- Wooden board or cardboard for a base
- Strips of Plexiglass for guide rail
- Styrofoam or wood for train
- Ruler or tape measure
- First, you need to build your track. To do this, lay out your base on a flat surface and glue on plexiglass or clear plastic strips to create guide rails. Make sure to measure these before gluing. They need to be barely wider than the width of your block.
- Mark the north and south poles of the magnets with your black marker. Glue down two of your magnets with the same pole facing up. They should have a space in between and be parallel to each other, like actual tracks.
- Then take your styrofoam or wooden block that serves as your train. Glue magnets to the bottom of your train. It is extremely important to mark these magnet poles and place the same pole up as the train track. Magnets repel against alike poles and it causes the levitation. For example, if North is facing up on your track, then the south pole should be glued to your block, while the North pole is outward.
- Now, you can test out your train on the track. Place your train above the magnets, using the rails to guide it. You can adjust the levitation of the train by using a heavier train material. For instance, using a heavier wooden block may be better with stronger neodymium magnets.
Now that you have tested out your magnetic levitation train, did you guess how this mini Maglev train is different from an actual Maglev? Instead of using the Meissner effect and superconductors, we used the repelling magnetic fields of permanent magnets. We didn’t cool anything or need electromagnetism, which is why this train is a little different.
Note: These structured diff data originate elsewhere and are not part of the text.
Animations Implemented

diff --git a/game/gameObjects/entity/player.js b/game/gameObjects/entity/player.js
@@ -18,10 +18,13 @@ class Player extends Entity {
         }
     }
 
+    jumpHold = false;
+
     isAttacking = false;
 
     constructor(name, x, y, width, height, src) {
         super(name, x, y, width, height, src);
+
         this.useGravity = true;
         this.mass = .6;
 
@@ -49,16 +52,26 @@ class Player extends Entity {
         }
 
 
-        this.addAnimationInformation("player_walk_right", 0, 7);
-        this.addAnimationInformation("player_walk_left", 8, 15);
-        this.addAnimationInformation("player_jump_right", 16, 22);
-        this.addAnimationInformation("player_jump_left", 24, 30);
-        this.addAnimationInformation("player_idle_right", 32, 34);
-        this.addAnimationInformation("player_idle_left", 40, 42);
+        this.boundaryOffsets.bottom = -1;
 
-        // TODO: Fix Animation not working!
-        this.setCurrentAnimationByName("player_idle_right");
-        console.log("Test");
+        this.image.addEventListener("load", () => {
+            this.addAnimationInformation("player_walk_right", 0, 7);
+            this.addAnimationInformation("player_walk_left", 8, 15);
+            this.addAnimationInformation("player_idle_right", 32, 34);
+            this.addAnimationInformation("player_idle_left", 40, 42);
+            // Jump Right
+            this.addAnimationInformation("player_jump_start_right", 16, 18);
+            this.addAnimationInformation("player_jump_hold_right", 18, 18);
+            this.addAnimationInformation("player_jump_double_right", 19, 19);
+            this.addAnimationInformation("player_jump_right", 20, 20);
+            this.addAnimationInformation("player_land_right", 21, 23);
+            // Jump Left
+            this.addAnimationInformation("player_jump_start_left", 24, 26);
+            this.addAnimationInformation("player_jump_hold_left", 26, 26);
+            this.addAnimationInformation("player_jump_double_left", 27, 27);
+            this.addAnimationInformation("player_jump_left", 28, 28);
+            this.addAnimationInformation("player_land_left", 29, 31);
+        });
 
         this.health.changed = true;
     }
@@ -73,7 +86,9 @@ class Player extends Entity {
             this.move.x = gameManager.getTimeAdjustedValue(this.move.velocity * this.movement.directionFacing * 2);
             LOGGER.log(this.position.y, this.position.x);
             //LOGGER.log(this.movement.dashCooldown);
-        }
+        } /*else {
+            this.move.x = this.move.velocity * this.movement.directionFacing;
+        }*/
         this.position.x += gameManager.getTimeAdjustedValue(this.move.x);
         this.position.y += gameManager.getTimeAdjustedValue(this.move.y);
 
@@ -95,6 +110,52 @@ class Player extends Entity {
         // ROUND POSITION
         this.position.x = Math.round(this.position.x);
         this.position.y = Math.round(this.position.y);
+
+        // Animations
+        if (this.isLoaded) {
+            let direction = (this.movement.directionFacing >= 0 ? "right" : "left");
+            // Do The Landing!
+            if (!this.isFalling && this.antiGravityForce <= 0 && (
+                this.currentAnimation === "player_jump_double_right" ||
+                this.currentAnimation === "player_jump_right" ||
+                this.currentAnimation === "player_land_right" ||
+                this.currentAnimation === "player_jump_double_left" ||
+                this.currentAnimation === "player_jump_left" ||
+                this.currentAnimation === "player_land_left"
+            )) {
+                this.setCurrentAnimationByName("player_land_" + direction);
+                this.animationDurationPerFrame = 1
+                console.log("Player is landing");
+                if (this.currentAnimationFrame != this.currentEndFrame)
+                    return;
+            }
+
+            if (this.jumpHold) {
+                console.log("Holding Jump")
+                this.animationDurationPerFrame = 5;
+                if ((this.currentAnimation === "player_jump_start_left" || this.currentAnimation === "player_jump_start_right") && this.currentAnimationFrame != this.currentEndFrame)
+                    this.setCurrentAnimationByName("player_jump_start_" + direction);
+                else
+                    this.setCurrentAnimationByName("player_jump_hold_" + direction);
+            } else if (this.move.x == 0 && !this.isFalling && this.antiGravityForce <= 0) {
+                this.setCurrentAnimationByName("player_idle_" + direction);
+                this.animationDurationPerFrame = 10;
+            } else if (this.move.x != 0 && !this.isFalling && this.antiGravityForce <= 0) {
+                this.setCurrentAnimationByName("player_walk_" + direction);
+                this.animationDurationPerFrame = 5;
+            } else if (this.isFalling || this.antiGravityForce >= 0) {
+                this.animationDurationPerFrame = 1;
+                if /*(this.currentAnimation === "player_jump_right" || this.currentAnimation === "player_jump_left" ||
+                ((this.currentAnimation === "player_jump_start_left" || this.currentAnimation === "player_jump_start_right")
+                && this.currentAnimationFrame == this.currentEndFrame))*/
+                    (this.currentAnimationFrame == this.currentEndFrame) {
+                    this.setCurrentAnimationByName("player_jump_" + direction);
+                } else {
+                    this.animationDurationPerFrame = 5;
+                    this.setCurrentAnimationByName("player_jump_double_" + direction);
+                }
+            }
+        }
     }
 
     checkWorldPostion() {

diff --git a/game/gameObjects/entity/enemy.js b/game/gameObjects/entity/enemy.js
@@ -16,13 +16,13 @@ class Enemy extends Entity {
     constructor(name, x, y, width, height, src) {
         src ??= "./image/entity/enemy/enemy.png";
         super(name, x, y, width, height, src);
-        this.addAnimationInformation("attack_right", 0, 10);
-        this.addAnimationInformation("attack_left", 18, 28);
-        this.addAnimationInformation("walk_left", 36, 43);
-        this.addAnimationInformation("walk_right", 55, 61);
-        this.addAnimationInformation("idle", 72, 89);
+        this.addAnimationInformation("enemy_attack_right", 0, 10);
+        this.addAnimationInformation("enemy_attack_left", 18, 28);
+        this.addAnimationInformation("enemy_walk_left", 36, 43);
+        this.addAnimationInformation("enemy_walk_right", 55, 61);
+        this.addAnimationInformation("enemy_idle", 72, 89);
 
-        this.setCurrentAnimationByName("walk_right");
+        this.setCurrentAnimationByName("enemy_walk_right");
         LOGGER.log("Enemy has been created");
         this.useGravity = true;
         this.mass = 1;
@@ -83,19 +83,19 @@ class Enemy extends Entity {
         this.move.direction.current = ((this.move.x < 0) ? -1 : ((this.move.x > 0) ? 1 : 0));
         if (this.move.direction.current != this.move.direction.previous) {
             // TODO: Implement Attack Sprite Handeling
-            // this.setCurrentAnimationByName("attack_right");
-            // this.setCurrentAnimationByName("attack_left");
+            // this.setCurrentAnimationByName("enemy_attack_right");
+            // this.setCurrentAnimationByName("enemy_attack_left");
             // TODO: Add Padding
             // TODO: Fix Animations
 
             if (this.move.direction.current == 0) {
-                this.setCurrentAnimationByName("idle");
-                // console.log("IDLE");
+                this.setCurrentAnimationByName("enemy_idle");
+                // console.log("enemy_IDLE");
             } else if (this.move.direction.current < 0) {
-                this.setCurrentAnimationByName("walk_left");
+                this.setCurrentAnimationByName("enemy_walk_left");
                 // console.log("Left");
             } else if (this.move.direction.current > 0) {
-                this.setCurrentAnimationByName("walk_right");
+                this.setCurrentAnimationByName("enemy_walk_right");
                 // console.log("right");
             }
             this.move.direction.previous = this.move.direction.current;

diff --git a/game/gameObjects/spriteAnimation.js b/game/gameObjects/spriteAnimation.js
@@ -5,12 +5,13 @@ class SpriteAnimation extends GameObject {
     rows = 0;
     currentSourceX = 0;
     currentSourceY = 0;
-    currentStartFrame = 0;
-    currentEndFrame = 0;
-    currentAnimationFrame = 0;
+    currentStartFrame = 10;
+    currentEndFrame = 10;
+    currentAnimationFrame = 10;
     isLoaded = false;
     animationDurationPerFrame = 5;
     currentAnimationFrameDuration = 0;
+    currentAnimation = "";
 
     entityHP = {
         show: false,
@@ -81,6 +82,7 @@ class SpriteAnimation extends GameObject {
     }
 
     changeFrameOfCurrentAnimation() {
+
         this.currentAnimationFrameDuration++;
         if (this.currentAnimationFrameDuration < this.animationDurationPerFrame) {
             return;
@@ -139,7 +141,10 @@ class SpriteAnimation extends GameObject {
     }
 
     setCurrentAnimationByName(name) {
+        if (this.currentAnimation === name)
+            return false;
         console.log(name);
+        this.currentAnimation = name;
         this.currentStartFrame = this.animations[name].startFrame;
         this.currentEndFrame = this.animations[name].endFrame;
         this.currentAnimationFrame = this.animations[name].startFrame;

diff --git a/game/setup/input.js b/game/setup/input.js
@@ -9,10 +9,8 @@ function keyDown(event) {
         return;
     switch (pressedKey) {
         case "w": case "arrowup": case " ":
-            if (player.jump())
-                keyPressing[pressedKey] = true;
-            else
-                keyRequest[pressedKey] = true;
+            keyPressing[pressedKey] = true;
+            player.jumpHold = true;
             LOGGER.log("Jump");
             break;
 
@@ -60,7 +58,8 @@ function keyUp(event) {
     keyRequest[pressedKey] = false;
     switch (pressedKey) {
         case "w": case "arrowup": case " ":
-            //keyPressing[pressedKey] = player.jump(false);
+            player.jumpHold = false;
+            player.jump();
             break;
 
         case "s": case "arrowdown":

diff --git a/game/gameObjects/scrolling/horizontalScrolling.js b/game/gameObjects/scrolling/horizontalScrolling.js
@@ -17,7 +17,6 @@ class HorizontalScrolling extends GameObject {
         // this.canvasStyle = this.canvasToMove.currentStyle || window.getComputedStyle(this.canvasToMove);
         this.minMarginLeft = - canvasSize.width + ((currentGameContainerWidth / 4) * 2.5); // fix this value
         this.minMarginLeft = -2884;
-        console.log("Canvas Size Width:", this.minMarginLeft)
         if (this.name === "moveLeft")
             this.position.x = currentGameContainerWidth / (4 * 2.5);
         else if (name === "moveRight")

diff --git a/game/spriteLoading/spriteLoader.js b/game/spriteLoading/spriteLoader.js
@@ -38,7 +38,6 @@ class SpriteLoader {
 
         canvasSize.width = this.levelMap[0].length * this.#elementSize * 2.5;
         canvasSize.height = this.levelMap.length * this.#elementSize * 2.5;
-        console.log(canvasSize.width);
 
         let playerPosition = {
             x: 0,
However, with some tweaks and more advanced construction, you could create a mini Maglev train based on the Meissner effect and electromagnetism.